>>>

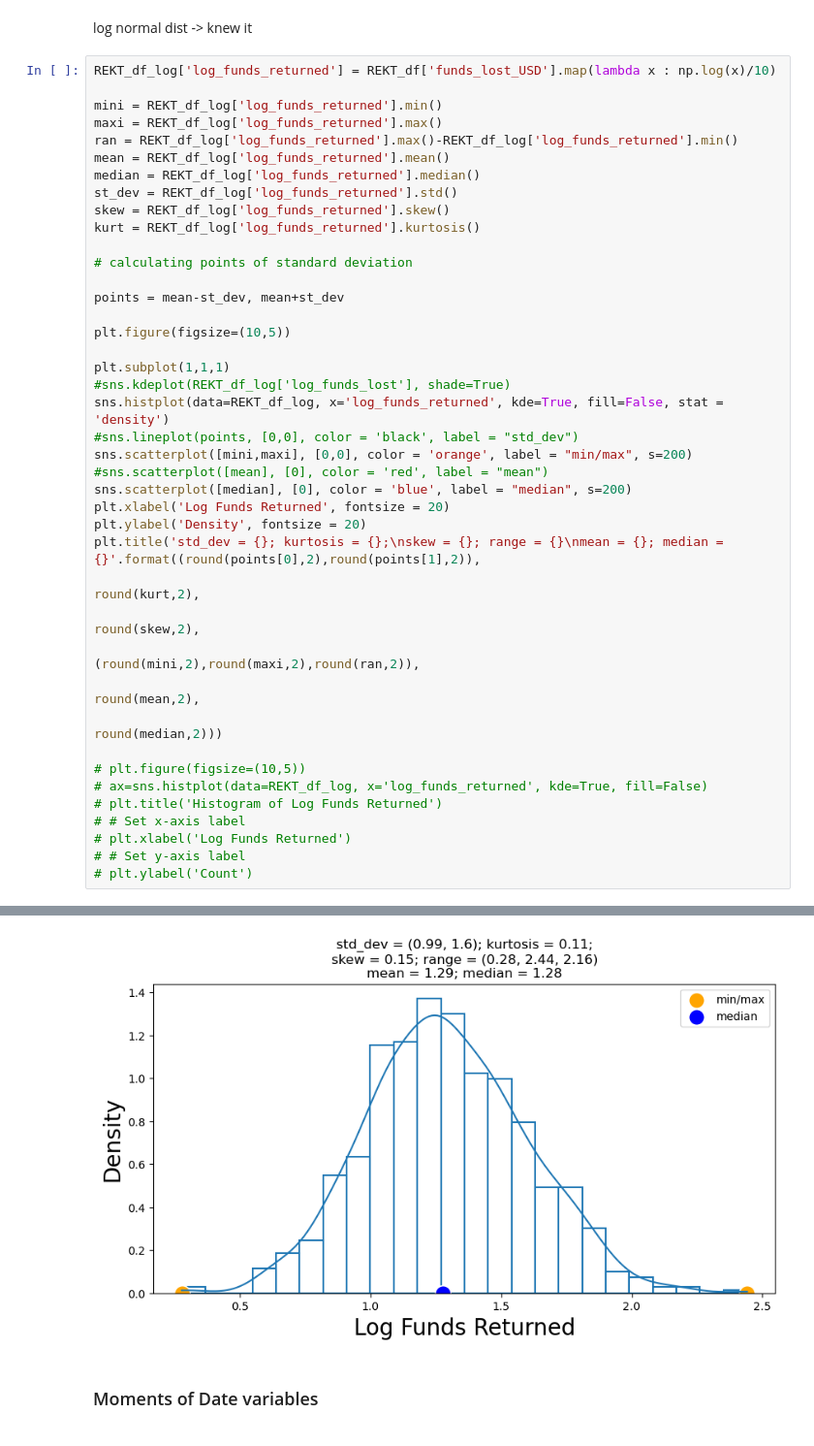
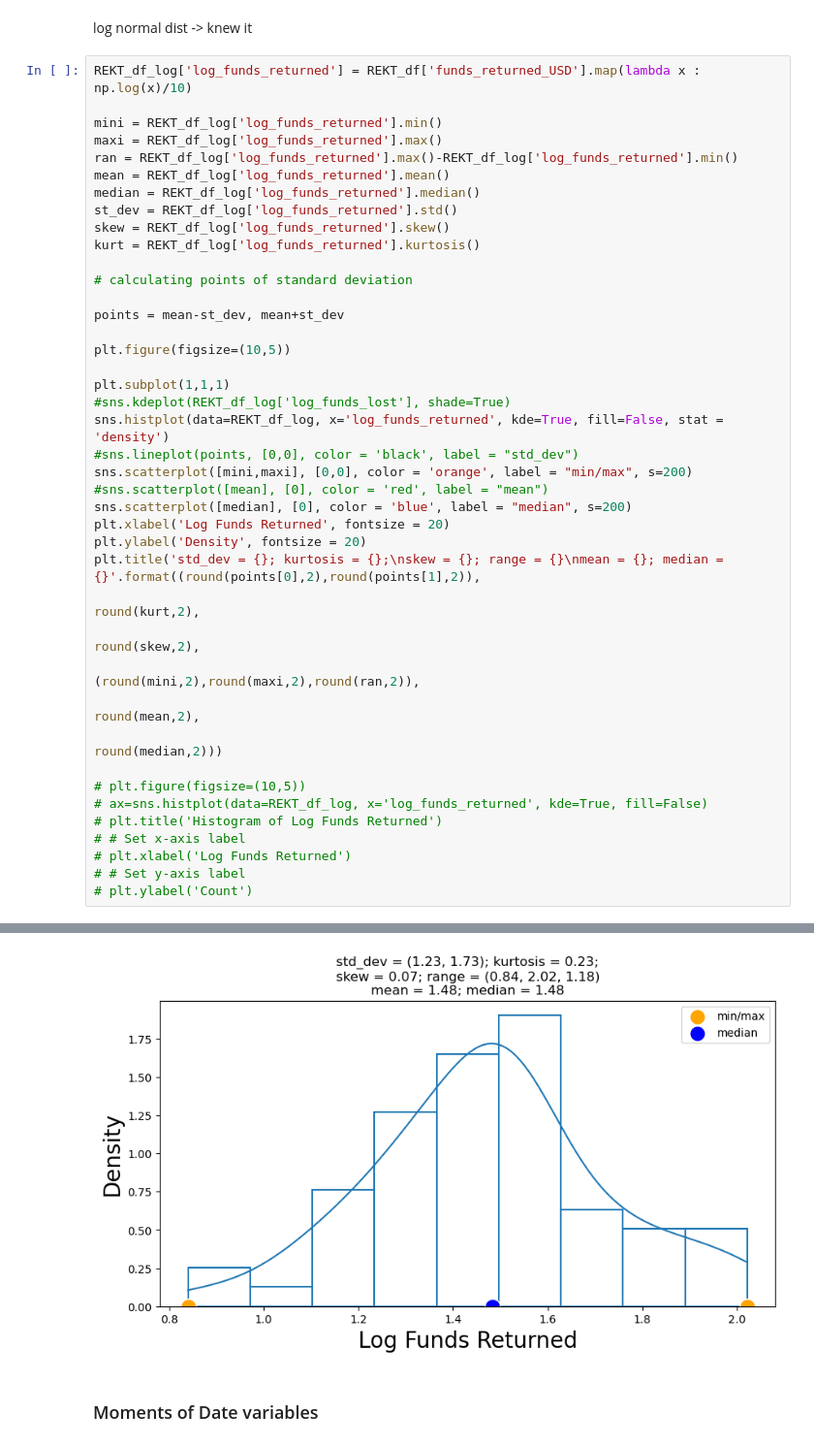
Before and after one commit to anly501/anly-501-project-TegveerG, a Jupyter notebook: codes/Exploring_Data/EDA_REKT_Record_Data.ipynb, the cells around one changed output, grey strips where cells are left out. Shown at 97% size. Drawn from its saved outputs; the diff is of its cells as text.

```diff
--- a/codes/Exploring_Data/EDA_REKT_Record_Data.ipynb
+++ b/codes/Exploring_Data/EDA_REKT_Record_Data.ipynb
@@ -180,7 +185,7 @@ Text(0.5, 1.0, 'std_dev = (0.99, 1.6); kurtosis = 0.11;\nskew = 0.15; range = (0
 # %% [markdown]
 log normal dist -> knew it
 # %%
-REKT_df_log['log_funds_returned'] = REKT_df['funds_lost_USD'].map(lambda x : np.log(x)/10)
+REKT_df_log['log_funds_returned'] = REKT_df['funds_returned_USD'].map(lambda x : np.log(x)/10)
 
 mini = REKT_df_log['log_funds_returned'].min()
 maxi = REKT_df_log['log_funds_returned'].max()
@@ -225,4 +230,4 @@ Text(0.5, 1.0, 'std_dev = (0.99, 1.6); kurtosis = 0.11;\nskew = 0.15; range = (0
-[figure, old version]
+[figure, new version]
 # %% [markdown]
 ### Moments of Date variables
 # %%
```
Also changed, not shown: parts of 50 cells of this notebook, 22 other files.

<<<

## [What to work on]
Search the lines above for the string "cells", then show every one that has it.

## [Problem solution]
Before and after one commit to anly501/anly-501-project-TegveerG, a Jupyter notebook: codes/Exploring_Data/EDA_REKT_Record_Data.ipynb, the cells around one changed output, grey strips where cells are left out. Shown at 97% size. Drawn from its saved outputs; the diff is of its cells as text.
Also changed, not shown: parts of 50 cells of this notebook, 22 other files.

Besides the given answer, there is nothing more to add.